Born in 1973, world-renowned sculptor Hamish Mackie grew up in the picturesque county of Cornwall, in England’s Southwest.
He began sculpting at Radley College, Oxfordshire, before studying at at Falmouth School of Art, and Kingston University, and has been sculpting as a career since 1996. It is incredible, however, that with such an exceptional eye for detail, and extraordinary ability to capture his wildlife subjects so faithfully, as a sculptor Hamish is largely self taught.
Along with an innate talent, a childhood spent growing-up on a farm, and having had the privilege of observing wildlife in many corners of the world at first hand is likely to be a causal element in his success. He believes that close observation and research of his subjects is crucial to be able to understand them and represent their qualities through his work: ““Observing animals in their own environment, in their natural habitat, is essential to understanding the subject’s physical and instinctive traits. For example, the disposition of a captive predator is very different from that of a predator in the wild”.
Hamish’s close observation, research trips and sculpting from life in the field, inform his whole approach to sculpting, and echo his affection for the natural world. His beautiful bronze sculptures capture his own interpretation of instinctive moments of animal behaviour, conveying the inner core, strength and grace of his subject. Of them he says: “You should be able to look wildlife sculpture in the eye and see life.”
His singular style is spontaneous, and he uses fluid, often unrepeatable, gestures with a confidence born from many years of mastering his craft. His works explore a range of emotions ranging from power through grace, to intelligence. His manipulation of materials is critical to achieving this, often leaving dramatic visible traces of the sculpting activity on their surface. Such assertive handling of his materials, understanding of anatomy and form, and perceptiveness of his subjects results in a surface that exudes energy, spirit and character, to create bold and dynamic ‘living’ sculptures.
Hamish works closely with the Lockbund Sculpture Foundry in Banbury, where his sculptures are cast, to ensure that the surface liveliness which he creates when sculpting is retained when it is cast. Here he pushes the boundaries of casting metals such as bronze, silver and stainless steel. Simon Allison who runs Lockbund has always told him, "You sculpt what you want and we'll work out how to cast it.”, and Hamish has taken up this challenge working closely with them for over 20 years creating sculptures which are small and delicate as well as monumental outdoor installations.
Whilst working intensively, Hamish admits time in the studio is also a time to reflect on past works and to look forward to consolidating new ideas. Previous expeditions include elephant spotting in Namibia, dromedary excursions in Dubai and, earlier this year, research trips to Skomer Island in pursuit of puffins, and Edmonton and Elk Island National Parks in Canada. He says “I’ve wanted to visit this fascinating country for a long time, to take in the beautiful landscape and the wealth of wildlife that make Canada a really inspirational place.”
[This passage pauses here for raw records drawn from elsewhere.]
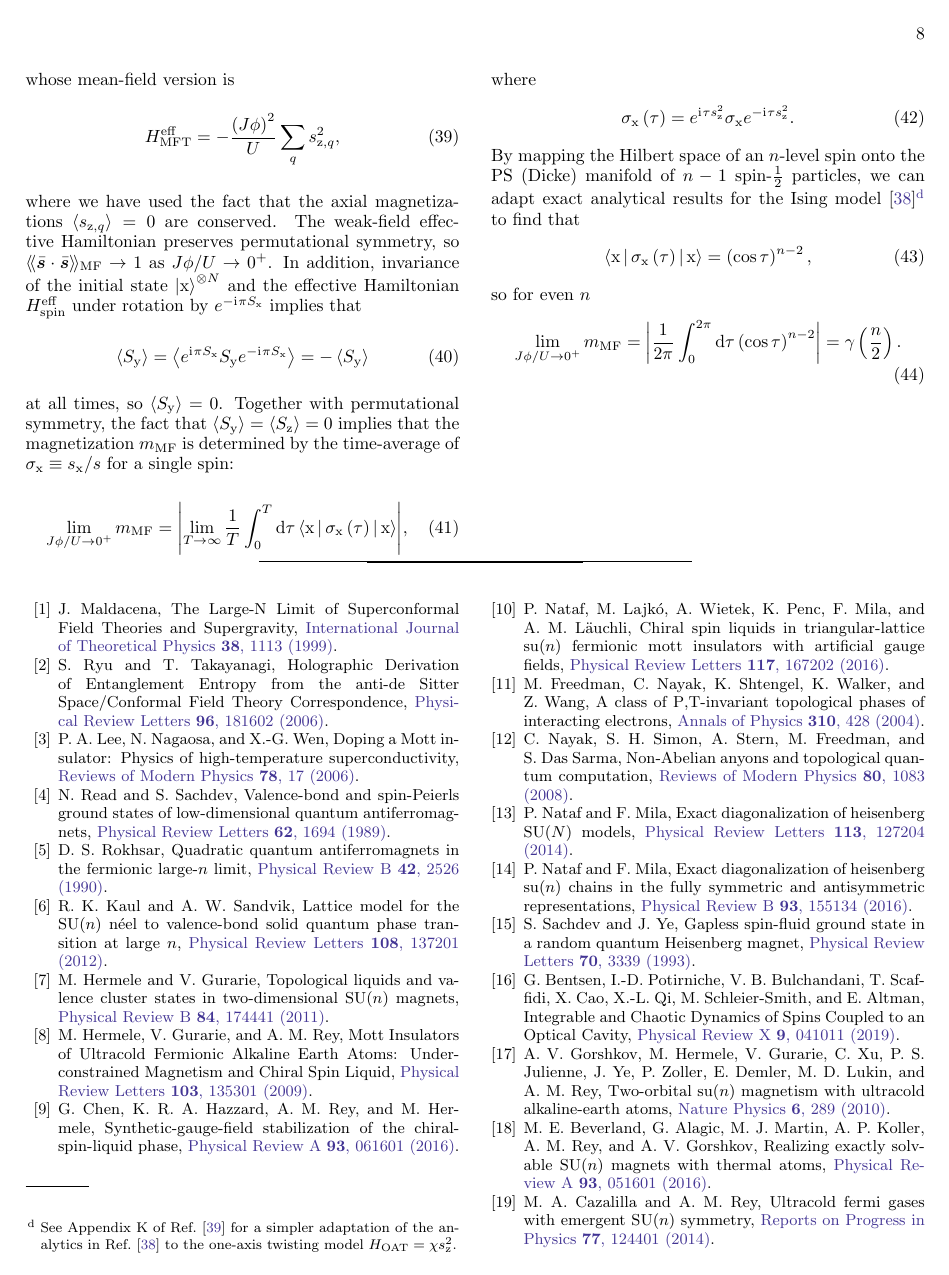
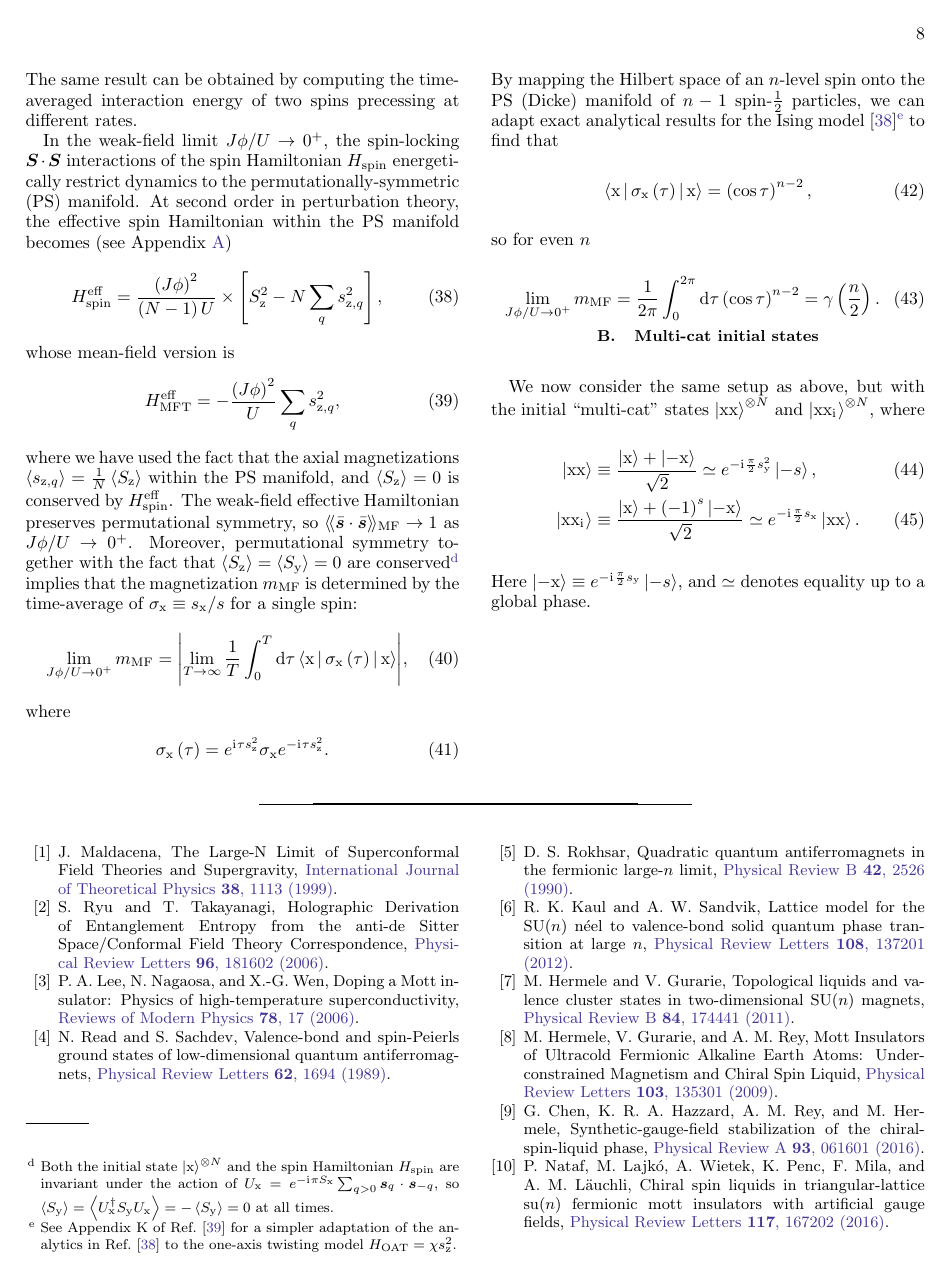
Before and after one commit to perlinm/rey_research, a LaTeX paper (sun_phases/spin_model_paper/main.tex): page 8 of 11. Compiled offline with pdfLaTeX.

Commit message:
choose 'multi-cat' states to simulate

```diff
--- a/sun_phases/spin_model_paper/main.tex
+++ b/sun_phases/spin_model_paper/main.tex
@@ -40,6 +40,7 @@
 \newcommand{\g}{\text{g}}
 \newcommand{\e}{\text{e}}
 \renewcommand{\SS}{\mathbb{S}}
+\newcommand{\ZZ}{\mathbb{Z}}
 \newcommand{\A}{\mathcal{A}}
 \newcommand{\C}{\mathcal{C}}
 \newcommand{\I}{\mathcal{I}}
@@ -564,14 +570,9 @@ whose mean-field version is
 \begin{align}
   H_{\t{MFT}}^{\t{eff}} = -\f{\p{J\phi}^2}{U} \sum_q s_{\z,q}^2,
 \end{align}
-where we have used the fact that the axial magnetizations $\bk{s_{\z,q}}=0$ are conserved.
+where we have used the fact that the axial magnetizations $\bk{s_{\z,q}}=\frac1N\bk{S_\z}$ within the PS manifold, and $\bk{S_\z}=0$ is conserved by $H_{\t{spin}}^{\t{eff}}$.
 The weak-field effective Hamiltonian preserves permutational symmetry, so $\bbk{\ss}_\MF\to1$ as $J\phi/U\to0^+$.
-In addition, invariance of the initial state $\ket\x^{\otimes N}$ and the effective Hamiltonian $H_{\t{spin}}^{\t{eff}}$ under rotation by $e^{-\i\pi S_\x}$ implies that
-\begin{align}
-  \bk{S_\y} = \bk{e^{\i\pi S_\x} S_\y e^{-\i\pi S_\x}} = -\bk{S_\y}
-\end{align}
-at all times, so $\bk{S_\y}=0$.
-Together with permutational symmetry, the fact that $\bk{S_\y}=\bk{S_\z}=0$ implies that the magnetization $m_\MF$ is determined by the time-average of $\sigma_\x\equiv s_\x/s$ for a single spin:
+Moreover, permutational symmetry together with the fact that $\bk{S_\z}=\bk{S_\y}=0$ are conserved\footnote{Both the initial state $\ket\x^{\otimes N}$ and the spin Hamiltonian $H_{\t{spin}}$ are invariant under the action of $U_\x=e^{-\i\pi S_\x}\sum_{q>0}\v s_q\c\v s_{-q}$, so $\bk{S_\y}=\bk{U_\x^\dag S_\y U_\x}=-\bk{S_\y}=0$ at all times.} implies that the magnetization $m_\MF$ is determined by the time-average of $\sigma_\x\equiv s_\x/s$ for a single spin:
 \begin{align}
   \lim_{J\phi/U\to0^+} m_\MF
   = \abs{\lim_{T\to\infty} \f1T \int_0^T \dd\tau
@@ -588,9 +589,21 @@ By mapping the Hilbert space of an $n$-level spin onto the PS (Dicke) manifold o
 so for even $n$
 \begin{align}
   \lim_{J\phi/U\to0^+} m_\MF
-  = \abs{\f1{2\pi} \int_0^{2\pi} \dd\tau \p{\cos\tau}^{n-2}}
+  = \f1{2\pi} \int_0^{2\pi} \dd\tau \p{\cos\tau}^{n-2}
   = \gamma\p{\f{n}{2}}.
 \end{align}
+
+\subsection{Multi-cat initial states}
+
+We now consider the same setup as above, but with the initial ``multi-cat'' states $\ket{\x\x}^{\otimes N}$ and $\ket{\x\x_\i}^{\otimes N}$, where
+\begin{align}
+  \ket{\x\x} &\equiv \f{\ket{\x} + \ket{-\x}}{\sqrt{2}}
+  \simeq e^{-\i\frac{\pi}{2}s_\y^2} \ket{-s}, \\
+  \ket{\x\x_\i} &\equiv \f{\ket{\x} + \p{-1}^s \ket{-\x}}{\sqrt{2}}
+  \simeq e^{-\i\frac{\pi}{2}s_\x} \ket{\x\x}.
+\end{align}
+Here $\ket{-\x}\equiv e^{-\i\frac{\pi}{2}s_\y}\ket{-s}$, and $\simeq$ denotes equality up to a global phase.
+
 
 
 \vspace{3cm}
```
Also changed, not shown: sun_phases/spin_model_paper/main.tex (23 more changed lines), 2 other files.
A regular exhibitor at the Chelsea Flower Show, you may have seen one of his stunning stands “Our stand looked fantastic! Bowles & Wyer did a brilliant job, especially the green living wall behind the Stainless Steel Turtles, the moss wall, and the planting around the Monumental Hares.”
Over the years Hamish has won major public art commissions, including one for six life and a quarter size bronze horses for Berkeley Homes Goodman’s Field development in London. The year long project involved six different breeds of horse - ranging from the elegant and exotic Arab to our home-grown powerhouse, the Shire - and incorporated six tonnes of clay, one tonne of silicon rubber and three tonnes of bronze!
In February this year Hamish installed one of his bronze sculptures Ammonite in Horatio’s Garden Stoke Mandeville, which he had generously loaned to the horticultural haven so that it could be enjoyed throughout the seasons by visitors to the garden. A gesture is made even more touching because the collection of Gardens have been set up by a national charity to create and nurture “beautiful, accessible gardens in NHS spinal injury centres for everyone affected by spinal injury[…]to support the mental and physical rehabilitation of people adjusting to life-changing injuries”. The charity website described the inspiration behind Hamish’s Jurassic ammonite fossil depiction beautifully: “Having recognised that humanity has always had a fascination with the past, he set out to create a contemporary sculpture that simultaneously conveys a sense of the timeless beauty of these fossils”.